New Ford Foundation president Darren Walker expressed this lens admirably in a very engaging talk he gave on the second day of the GPF. ‘Philanthropy,’ he said, ‘creates the space for people who have the ideas we can’t imagine …
How would you create a logic model with the predictive capacity to see Nelson Mandela walk out of prison and become President of South Africa?’
The challenge, of course, is to ensure that the space created is well used, since the global challenges in question are critical, and the accomplishment of each global goal is of high importance to hundreds of millions, or billions, of people.
Individuals and smaller groups are often more innovative than governments and large lumbering organizations. Citizen groups will be stronger on social innovation – replicable, affordable ways of overcoming common inequities and obstacles to social development – than on technological innovation. Citizen solutions in this area will often be about rethinking the social relations, roles and obligations between actors. If done well, this can be a very important part of the ‘science of delivery’.
In our own experience at Firelight, we have put out a number of requests for proposals to Tanzanian NGOs looking for innovative family- and community-based approaches to improving children’s primary school learning outcomes. But we found that the first round of concept notes featured pretty conventional ideas – both funder and applicant are usually better at problem description than at imagining distinctly new solutions. We have found that it takes a sort of ‘breakthrough conversation’ to create the space Darren Walker was talking about, and to get funder and applicant to start talking about real social innovation.
Keeping the balance
It is the nature of the GPF, and the spirit of globally engaged foundations, to be simultaneously ‘looking up’ towards global goals and ‘looking down’ to identify and support citizen solutions.

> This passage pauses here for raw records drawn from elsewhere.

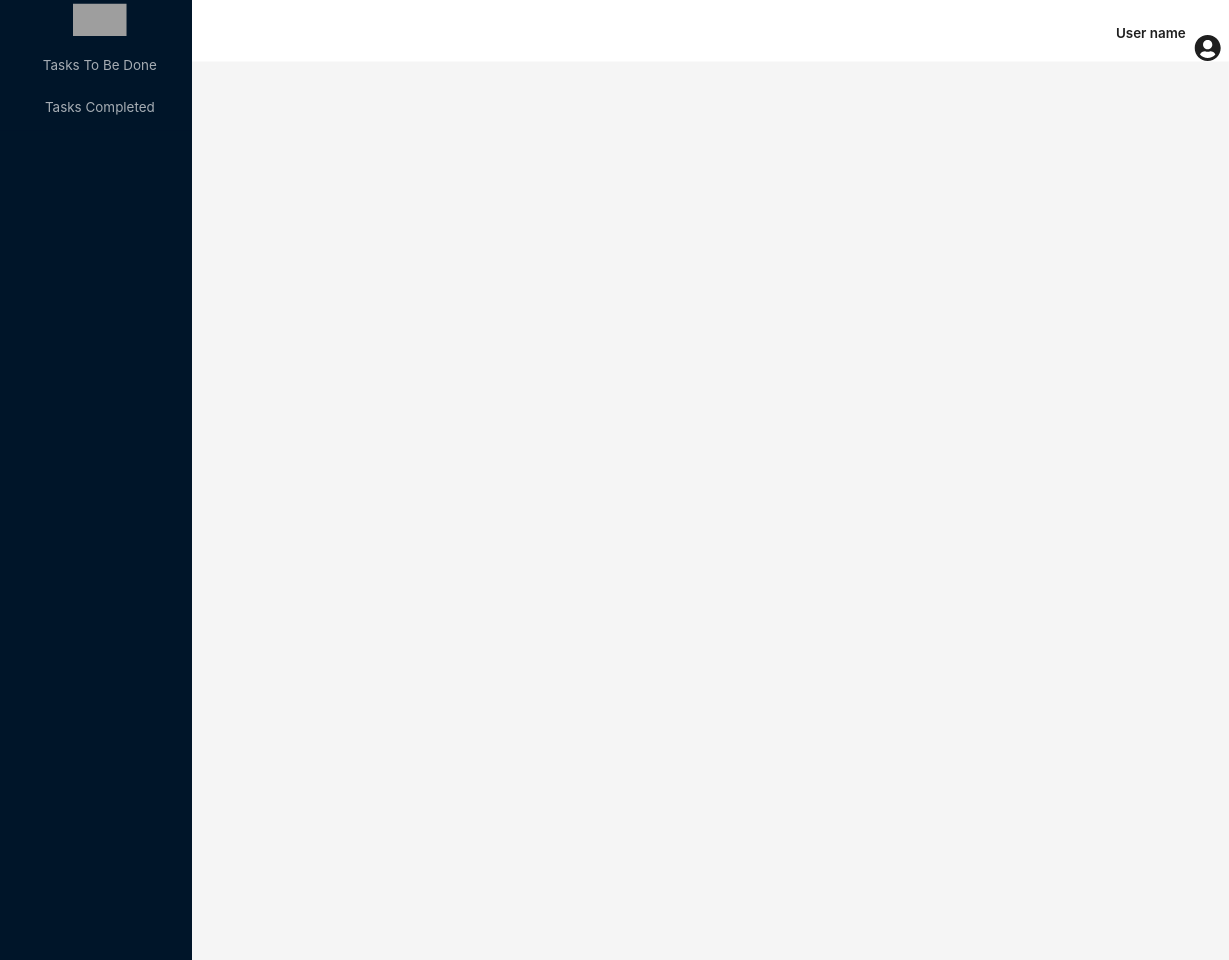
Repository: runner855/todolist_new
Page: /
These files come from the project's save history. The page is drawn as it stood at one moment and after a run of saves; the edit follows.
The browser window is 1280 px wide. The pictures show the whole page, at 96% of full size.
Pictures or frames that could not be fetched are drawn as grey boxes. The project was rebuilt for these pictures with package versions that can differ from the ones it lists, and the page was loaded fresh each time.

Above is the page before, as saved 2023-03-19 18:48:59.

### src/index.tsx
import React from "react";
import ReactDOM from "react-dom/client";
import "./index.css";
import { App } from "./App";
import { BrowserRouter } from "react-router-dom";

const root = ReactDOM.createRoot(
  document.getElementById("root") as HTMLElement
);
root.render(
  <React.StrictMode>
    <BrowserRouter>
    <App />
    </BrowserRouter>
  </React.StrictMode>
);

### src/App.tsx
import React from 'react';
import './App.css';
import { NavBar } from './components/NavBar/NavBar';

export const App = () =>{
  return (
    <div className="App">
      <NavBar/>

    </div>
  );
}

### src/components/NavBar/NavBar.tsx
import React from 'react';

import { Layout, Menu, theme } from 'antd';
import { FaUserCircle } from 'react-icons/fa';
import { PagesArray } from '../../Utilities/Utility'
import "../NavBar/NavBar.css";
import { NavLink } from 'react-router-dom';

const { Header, Content, Footer, Sider } = Layout;

export const NavBar = () => {

  const {
    token: { colorBgContainer },
  } = theme.useToken();

  return (
      <Layout>
      <Sider
        breakpoint="lg"
        collapsedWidth="0"
        style={{height:1000}}
        onBreakpoint={(broken) => {
          console.log(broken);
        }}
        onCollapse={(collapsed, type) => {
          console.log(collapsed, type);
        }}
      >
        <div className="logo" />
        <Menu
          theme="dark"
          mode="inline"
          // defaultSelectedKeys={['2']}
          items={PagesArray && PagesArray.map(
            (item, index) => ({
              key: index,

              label:  item.label ? <NavLink to={item.to}>{item.label}</NavLink> :
              <img  className="logo"src={item.image} alt="logo"/>
            })
          )}


        />
      </Sider>
      <Layout>
        <Header style={{ padding: 0, background: colorBgContainer }}>
        <div className='avatar_container'>
          <ul className='user'>
            <li className='user_text'>User name</li>
            <li className='user_icon'><FaUserCircle/></li>

          </ul>
          </div>

        </Header>
      </Layout>
    </Layout>
   );
}

### src/Utilities/Utility.tsx
import { TASKS_TO_BE_DONE, TASKS_COMPLETED } from '../Constants/Dictionary';
import { AppUrls } from '../Types/appTypes';
import { LOGO } from '../Constants/Dictionary';
export const PagesArray = [
  {image:LOGO},
  {label: TASKS_TO_BE_DONE, to: AppUrls.TASKS_TO_BE_DONE},
  {label: TASKS_COMPLETED, to: AppUrls.TASKS_COMPLETED},

]

### src/components/NavBar/NavBar.css
#components-layout-demo-responsive .logo {
  height: 32px;
  margin: 16px;
  background: rgba(255, 255, 255, 0.2);
}

li {
  list-style-type: none;
}

.user {
  display: flex;
  flex-direction: row;
  justify-content: right;
}

.user_icon {
  font-size: 2em;
  margin-right: 0.1em;
  margin: 0em 0.3em 0em 0.3em;
  line-height: 2.9;
}

.user_text {
  line-height: 3;
  font-weight: 600;
}

img {
  height: 3em;
}

### src/Constants/Dictionary.ts
export const TASKS_TO_BE_DONE = "Tasks To Be Done";
export const TASKS_COMPLETED = "Tasks Completed"
export const LOGO = "https://pbs.twimg.com/profile_images/964093705748729856/nzx2mHKW_400x400.jpg";

### src/Types/appTypes.tsx

export enum AppUrls {
  TASKS_TO_BE_DONE = `/tasks_to_be_done`,
  TASKS_COMPLETED = "/tasks_copleted",

}

export enum LanguageEnum {
  EN = "en",
}

Loaded but not shown: public/index.html (common file); src/index.css (common file); src/App.css (common file)

After the next 2 saves:
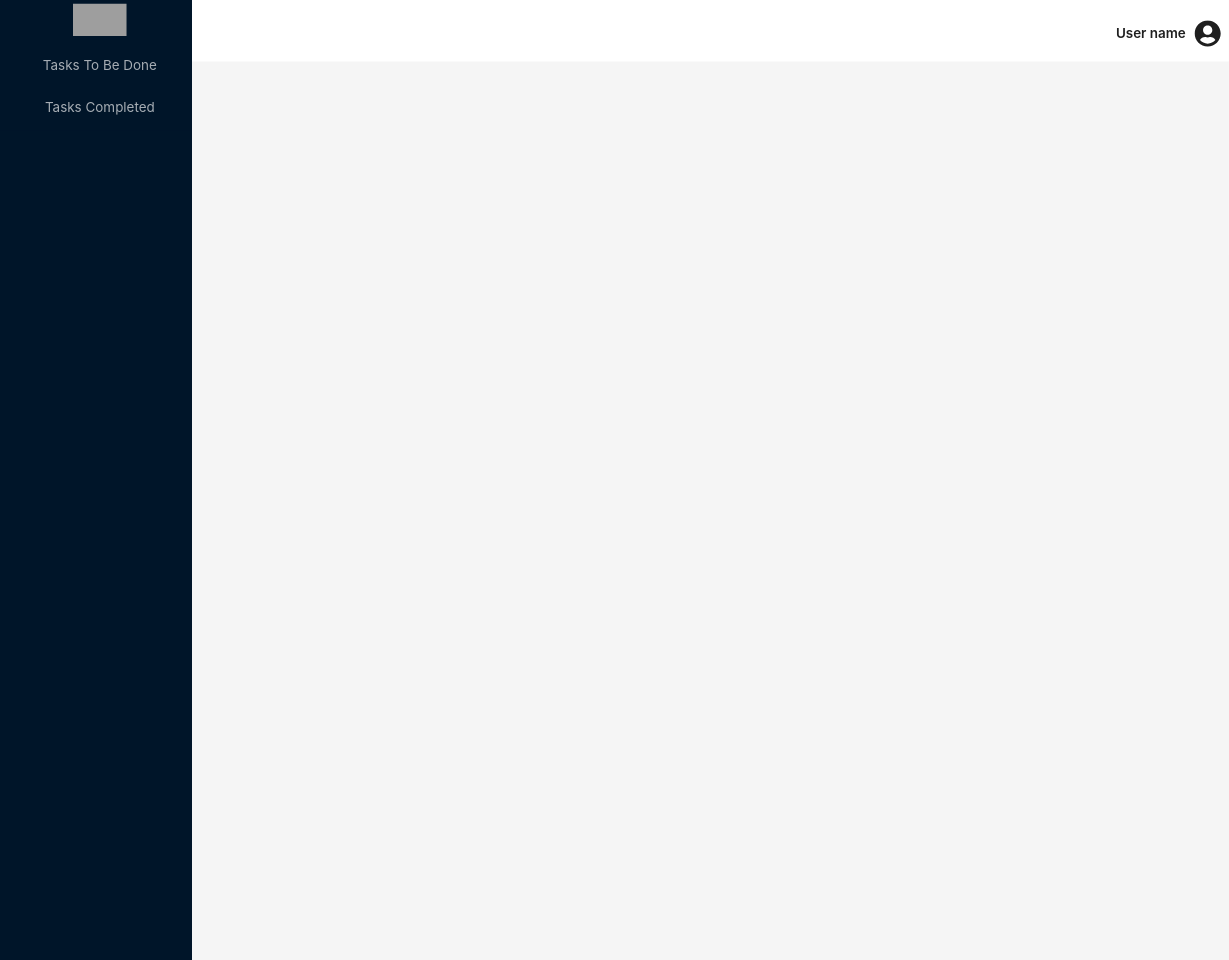
The 2 saves are shown as one change because they came seconds apart.
The last was saved 7 s later.
--- a/src/components/NavBar/NavBar.css
+++ b/src/components/NavBar/NavBar.css
@@ -18,7 +18,7 @@ li {
   font-size: 2em;
   margin-right: 0.1em;
   margin: 0em 0.3em 0em 0.3em;
-  line-height: 2.9;
+  line-height: 1.8;
 }
 
 .user_text {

In this age of rapid technological change, global challenges, and the emerging 2015-30 Sustainable Development framework, it will be important to balance these two perspectives dynamically and well.
Peter Laugharn, is executive director of the Firelight Foundation.